__Problem requirements__:
Using the data below, show every line where the word "maxVal" occurs.

__Information supplied__:
******

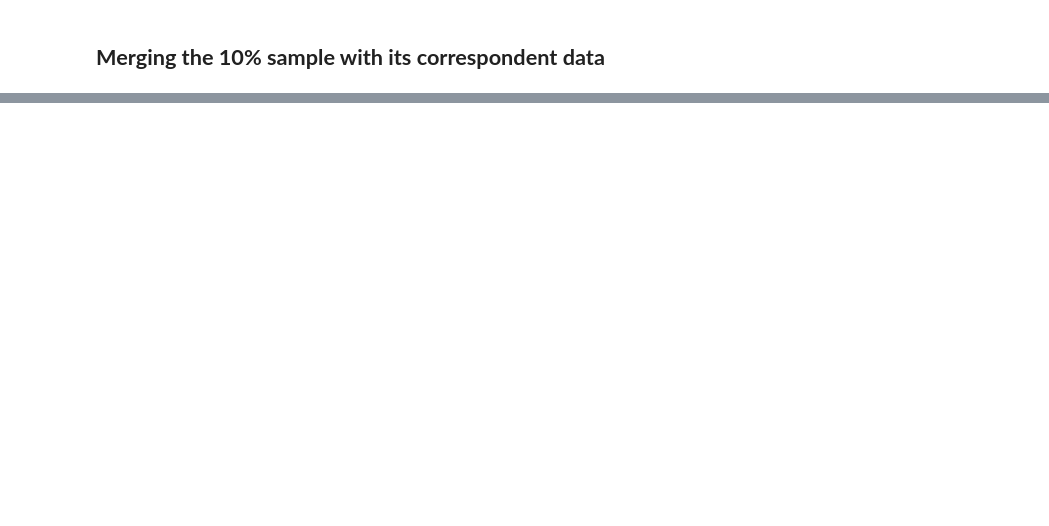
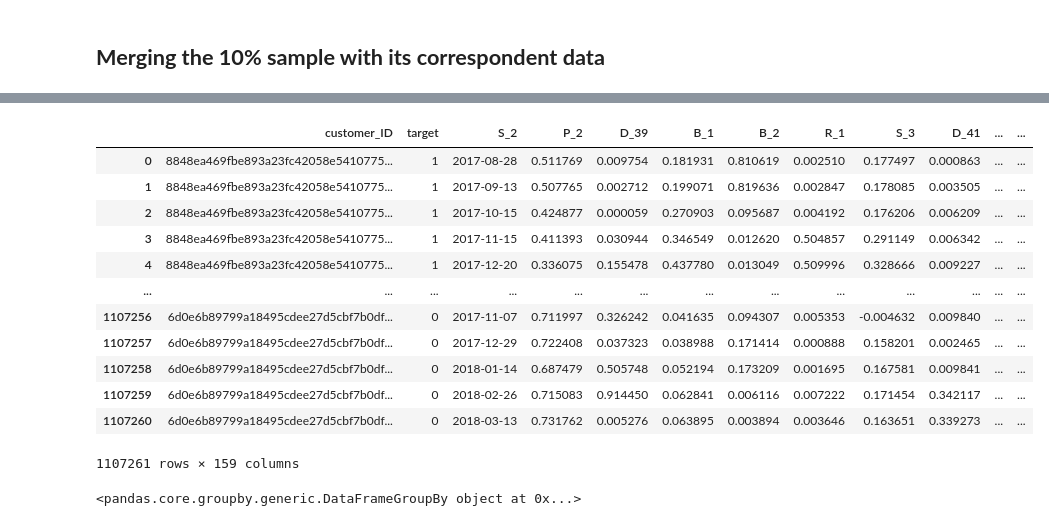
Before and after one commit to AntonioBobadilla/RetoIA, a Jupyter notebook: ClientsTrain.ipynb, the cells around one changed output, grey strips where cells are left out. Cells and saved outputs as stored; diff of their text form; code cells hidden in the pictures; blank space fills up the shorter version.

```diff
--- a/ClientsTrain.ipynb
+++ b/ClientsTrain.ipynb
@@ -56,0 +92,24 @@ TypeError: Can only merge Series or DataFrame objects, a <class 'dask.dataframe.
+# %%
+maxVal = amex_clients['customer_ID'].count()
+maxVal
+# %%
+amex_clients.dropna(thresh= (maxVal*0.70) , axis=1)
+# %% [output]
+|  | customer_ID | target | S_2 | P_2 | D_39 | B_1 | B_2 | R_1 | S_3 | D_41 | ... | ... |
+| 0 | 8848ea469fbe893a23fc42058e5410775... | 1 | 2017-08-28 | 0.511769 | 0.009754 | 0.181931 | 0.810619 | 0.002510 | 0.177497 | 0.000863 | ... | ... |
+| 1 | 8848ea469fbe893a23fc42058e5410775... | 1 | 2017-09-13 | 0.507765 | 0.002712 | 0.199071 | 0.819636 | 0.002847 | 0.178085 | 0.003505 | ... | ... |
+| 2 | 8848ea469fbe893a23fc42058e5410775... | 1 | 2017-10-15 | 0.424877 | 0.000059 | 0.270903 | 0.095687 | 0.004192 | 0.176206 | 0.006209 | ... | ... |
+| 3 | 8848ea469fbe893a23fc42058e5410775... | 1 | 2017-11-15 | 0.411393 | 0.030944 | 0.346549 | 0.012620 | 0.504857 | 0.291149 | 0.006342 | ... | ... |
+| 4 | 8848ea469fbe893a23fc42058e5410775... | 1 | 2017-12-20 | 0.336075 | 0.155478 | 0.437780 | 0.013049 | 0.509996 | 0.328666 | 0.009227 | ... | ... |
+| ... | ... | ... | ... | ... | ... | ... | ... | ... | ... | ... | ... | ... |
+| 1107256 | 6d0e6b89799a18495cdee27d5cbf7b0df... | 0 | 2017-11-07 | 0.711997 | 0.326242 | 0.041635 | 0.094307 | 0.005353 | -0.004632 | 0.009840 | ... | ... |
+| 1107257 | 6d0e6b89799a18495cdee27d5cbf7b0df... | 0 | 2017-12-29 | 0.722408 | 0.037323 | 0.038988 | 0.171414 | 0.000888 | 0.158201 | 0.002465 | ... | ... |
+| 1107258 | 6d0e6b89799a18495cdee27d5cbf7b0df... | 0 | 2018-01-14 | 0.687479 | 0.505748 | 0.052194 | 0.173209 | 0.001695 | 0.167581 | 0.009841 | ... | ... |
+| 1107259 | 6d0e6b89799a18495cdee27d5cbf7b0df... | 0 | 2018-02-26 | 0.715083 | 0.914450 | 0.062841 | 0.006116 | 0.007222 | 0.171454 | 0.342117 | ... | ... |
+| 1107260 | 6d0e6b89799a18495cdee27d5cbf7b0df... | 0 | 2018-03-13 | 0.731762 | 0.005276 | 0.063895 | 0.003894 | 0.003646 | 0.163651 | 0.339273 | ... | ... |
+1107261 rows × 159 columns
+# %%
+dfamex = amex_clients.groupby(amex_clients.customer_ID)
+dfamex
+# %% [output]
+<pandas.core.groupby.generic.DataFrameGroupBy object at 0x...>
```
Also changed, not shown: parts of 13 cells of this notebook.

******

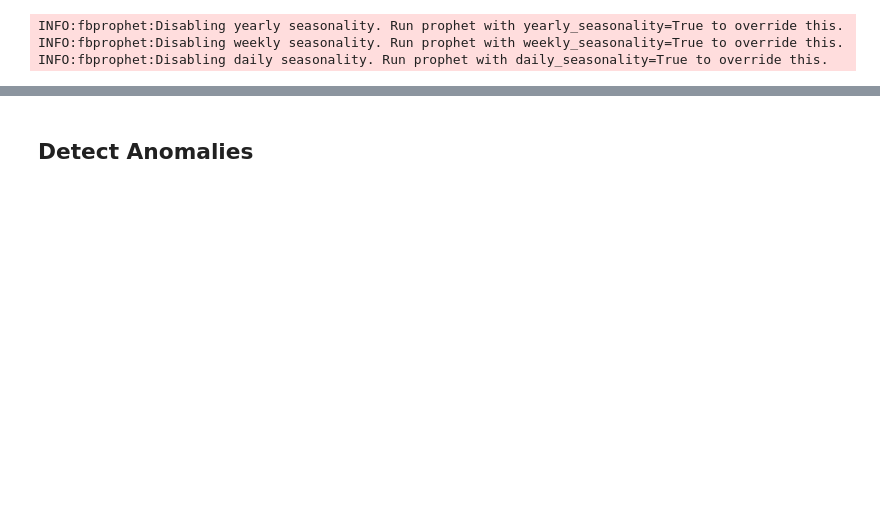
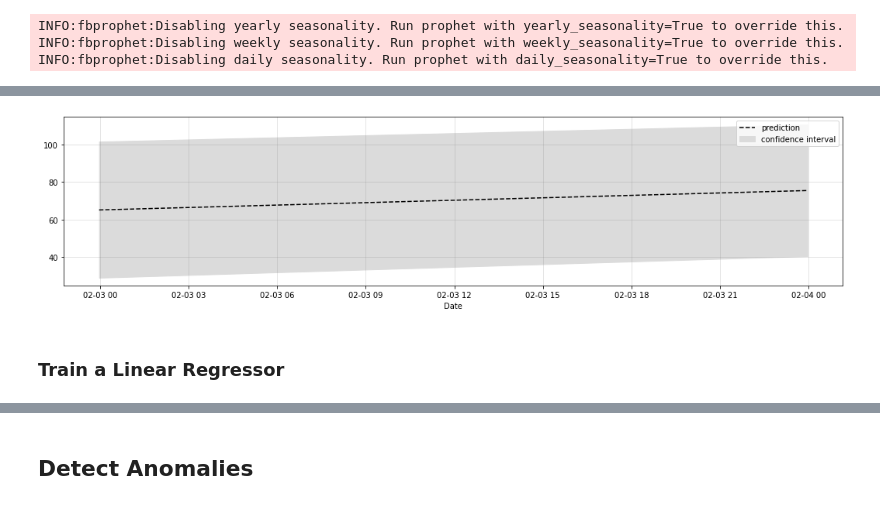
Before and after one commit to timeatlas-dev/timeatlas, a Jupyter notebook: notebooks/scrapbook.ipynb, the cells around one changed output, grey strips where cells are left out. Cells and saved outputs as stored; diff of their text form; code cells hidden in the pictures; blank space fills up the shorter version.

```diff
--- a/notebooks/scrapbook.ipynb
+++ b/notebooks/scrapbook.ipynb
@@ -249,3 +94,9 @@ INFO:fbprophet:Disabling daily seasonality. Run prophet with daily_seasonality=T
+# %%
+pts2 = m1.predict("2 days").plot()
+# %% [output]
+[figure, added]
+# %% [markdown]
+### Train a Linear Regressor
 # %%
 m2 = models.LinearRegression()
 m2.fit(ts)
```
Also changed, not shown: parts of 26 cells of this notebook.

******

__Answer box__:
+maxVal = amex_clients['customer_ID'].count()
+maxVal
+amex_clients.dropna(thresh= (maxVal*0.70) , axis=1)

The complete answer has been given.